Exercise
Every entry below should come back unchanged, except that the pictures are dropped.

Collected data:
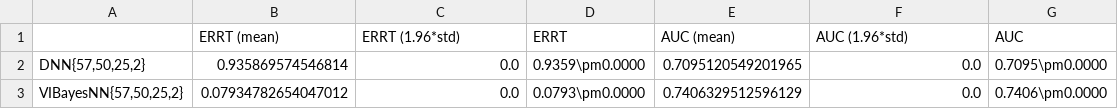
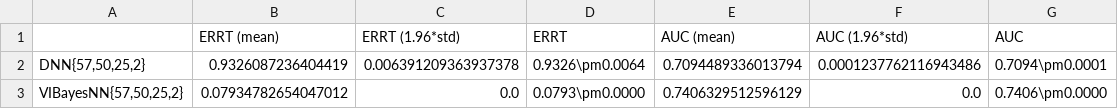
Before and after one commit to MaxInGaussian/ZS-VAFNN, a CSV file: uci-expts/classification/spambase/result.csv, drawn as a sheet; removed rows and columns are numbered as before the commit, all else as after; the diff names each change by its address in the sheet, - before the commit and + after, or states it on an @@ line.

Commit message:
update result

```diff
--- a/uci-expts/classification/spambase/result.csv
+++ b/uci-expts/classification/spambase/result.csv
-row 2: DNN{57,50,25,2} | 0.935869574546814 | 0.0 | 0.9359\pm0.0000 | 0.7095120549201965 | 0.0 | 0.7095\pm0.0000
+row 2: DNN{57,50,25,2} | 0.9326087236404419 | 0.006391209363937378 | 0.9326\pm0.0064 | 0.7094489336013794 | 0.0001237762116943486 | 0.7094\pm0.0001
```
Also changed, not shown: 2 other files.
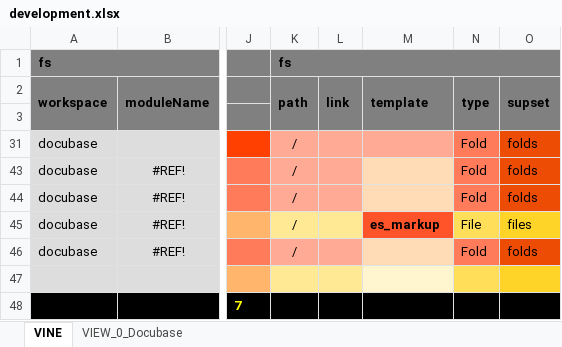
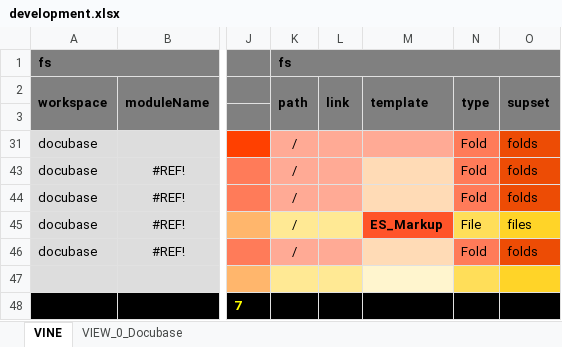
Before and after one commit to thomaspatrickwelborn/Digital-Flux-Capacitor, an Excel workbook: demonstrament/projects/001/development.xlsx, sheet VINE, drawn as a sheet; only a part is shown, gaps mark what is left out; values as stored, in another font and other column widths than the file's, no borders; the diff names each change by its address in the sheet, - before the commit and + after, or states it on an @@ line.

Commit message:
VIEW Spreadsheet Class

```diff
--- a/demonstrament/projects/001/development.xlsx (sheet VINE)
+++ b/demonstrament/projects/001/development.xlsx (sheet VINE)
-M45: es_markup
+M45: ES_Markup
```
Also changed, not shown: 17 other files.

Task result
Before and after one commit to MaxInGaussian/ZS-VAFNN, a CSV file: uci-expts/classification/spambase/result.csv, drawn as a sheet; removed rows and columns are numbered as before the commit, all else as after; the diff names each change by its address in the sheet, - before the commit and + after, or states it on an @@ line.

Commit message:
update result

```diff
--- a/uci-expts/classification/spambase/result.csv
+++ b/uci-expts/classification/spambase/result.csv
-row 2: DNN{57,50,25,2} | 0.935869574546814 | 0.0 | 0.9359\pm0.0000 | 0.7095120549201965 | 0.0 | 0.7095\pm0.0000
+row 2: DNN{57,50,25,2} | 0.9326087236404419 | 0.006391209363937378 | 0.9326\pm0.0064 | 0.7094489336013794 | 0.0001237762116943486 | 0.7094\pm0.0001
```
Also changed, not shown: 2 other files.
Before and after one commit to thomaspatrickwelborn/Digital-Flux-Capacitor, an Excel workbook: demonstrament/projects/001/development.xlsx, sheet VINE, drawn as a sheet; only a part is shown, gaps mark what is left out; values as stored, in another font and other column widths than the file's, no borders; the diff names each change by its address in the sheet, - before the commit and + after, or states it on an @@ line.

Commit message:
VIEW Spreadsheet Class

```diff
--- a/demonstrament/projects/001/development.xlsx (sheet VINE)
+++ b/demonstrament/projects/001/development.xlsx (sheet VINE)
-M45: es_markup
+M45: ES_Markup
```
Also changed, not shown: 17 other files.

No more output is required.